◆ RECORDS SUPPLIED
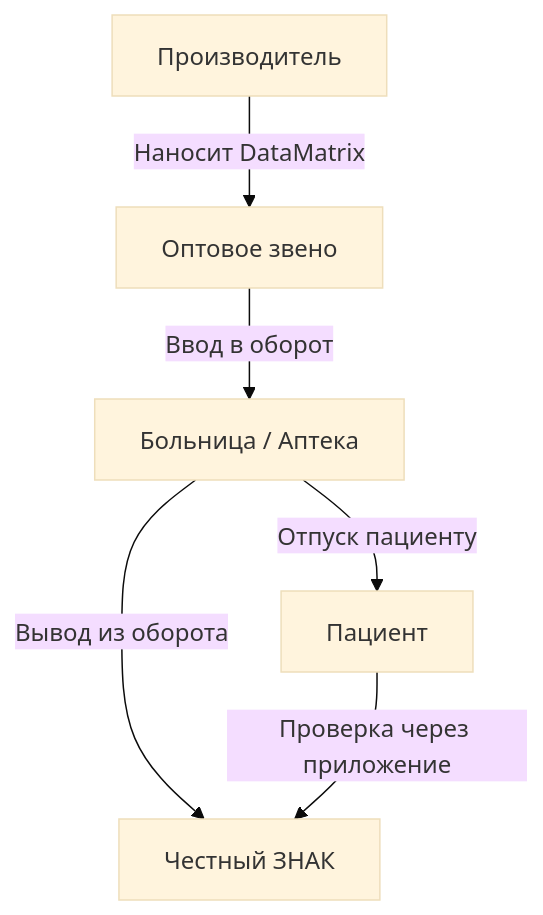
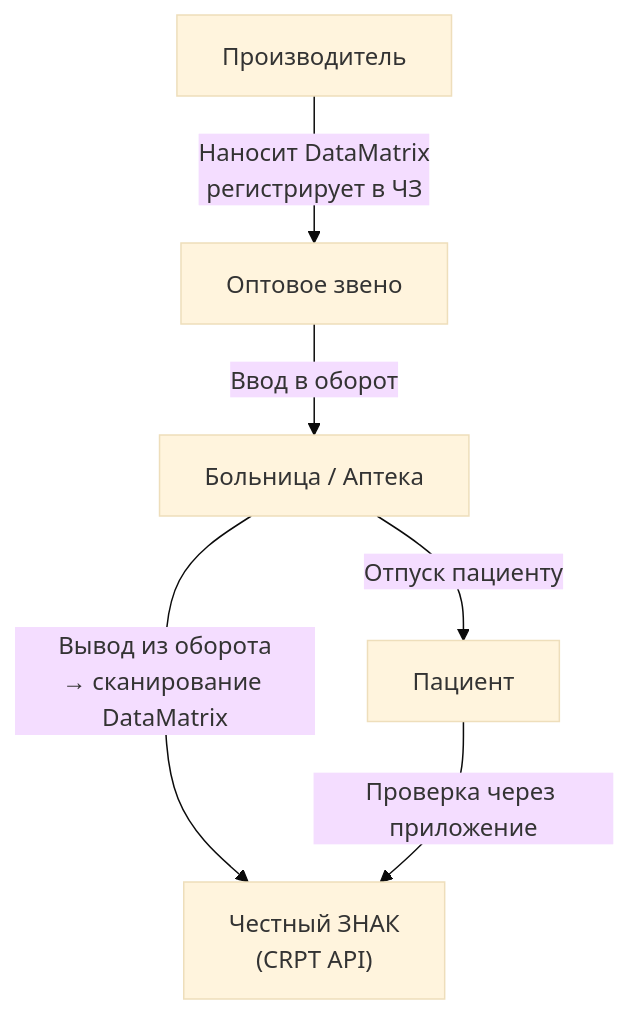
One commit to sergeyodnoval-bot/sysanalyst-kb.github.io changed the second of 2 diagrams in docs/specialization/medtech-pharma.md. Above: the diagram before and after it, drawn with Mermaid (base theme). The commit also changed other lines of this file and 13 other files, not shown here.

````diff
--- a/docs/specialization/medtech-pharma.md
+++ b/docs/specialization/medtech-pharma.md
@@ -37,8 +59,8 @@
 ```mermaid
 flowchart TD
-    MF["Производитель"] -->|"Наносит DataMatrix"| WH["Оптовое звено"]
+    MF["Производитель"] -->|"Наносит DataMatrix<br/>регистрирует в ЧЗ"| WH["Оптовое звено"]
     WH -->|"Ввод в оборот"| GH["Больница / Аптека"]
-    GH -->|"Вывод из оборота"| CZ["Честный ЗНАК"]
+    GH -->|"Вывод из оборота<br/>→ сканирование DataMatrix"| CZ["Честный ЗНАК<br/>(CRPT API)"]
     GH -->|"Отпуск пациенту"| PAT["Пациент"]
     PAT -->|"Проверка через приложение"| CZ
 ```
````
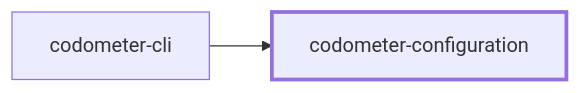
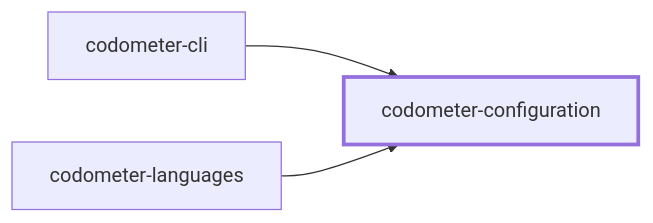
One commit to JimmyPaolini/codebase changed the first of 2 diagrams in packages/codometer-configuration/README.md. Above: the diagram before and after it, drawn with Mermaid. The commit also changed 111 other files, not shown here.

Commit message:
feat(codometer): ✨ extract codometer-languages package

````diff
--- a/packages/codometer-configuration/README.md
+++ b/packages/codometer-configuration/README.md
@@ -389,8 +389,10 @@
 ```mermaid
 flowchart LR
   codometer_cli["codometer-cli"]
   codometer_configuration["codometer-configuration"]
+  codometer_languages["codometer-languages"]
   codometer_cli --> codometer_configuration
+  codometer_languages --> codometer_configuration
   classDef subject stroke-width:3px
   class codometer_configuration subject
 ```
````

◆ ASSIGNMENT
Output the listing word for word. Drop the pictures.

◆ SOLUTION TO THIS EXERCISE
One commit to sergeyodnoval-bot/sysanalyst-kb.github.io changed the second of 2 diagrams in docs/specialization/medtech-pharma.md. Above: the diagram before and after it, drawn with Mermaid (base theme). The commit also changed other lines of this file and 13 other files, not shown here.

````diff
--- a/docs/specialization/medtech-pharma.md
+++ b/docs/specialization/medtech-pharma.md
@@ -37,8 +59,8 @@
 ```mermaid
 flowchart TD
-    MF["Производитель"] -->|"Наносит DataMatrix"| WH["Оптовое звено"]
+    MF["Производитель"] -->|"Наносит DataMatrix<br/>регистрирует в ЧЗ"| WH["Оптовое звено"]
     WH -->|"Ввод в оборот"| GH["Больница / Аптека"]
-    GH -->|"Вывод из оборота"| CZ["Честный ЗНАК"]
+    GH -->|"Вывод из оборота<br/>→ сканирование DataMatrix"| CZ["Честный ЗНАК<br/>(CRPT API)"]
     GH -->|"Отпуск пациенту"| PAT["Пациент"]
     PAT -->|"Проверка через приложение"| CZ
 ```
````
One commit to JimmyPaolini/codebase changed the first of 2 diagrams in packages/codometer-configuration/README.md. Above: the diagram before and after it, drawn with Mermaid. The commit also changed 111 other files, not shown here.

Commit message:
feat(codometer): ✨ extract codometer-languages package

````diff
--- a/packages/codometer-configuration/README.md
+++ b/packages/codometer-configuration/README.md
@@ -389,8 +389,10 @@
 ```mermaid
 flowchart LR
   codometer_cli["codometer-cli"]
   codometer_configuration["codometer-configuration"]
+  codometer_languages["codometer-languages"]
   codometer_cli --> codometer_configuration
+  codometer_languages --> codometer_configuration
   classDef subject stroke-width:3px
   class codometer_configuration subject
 ```
````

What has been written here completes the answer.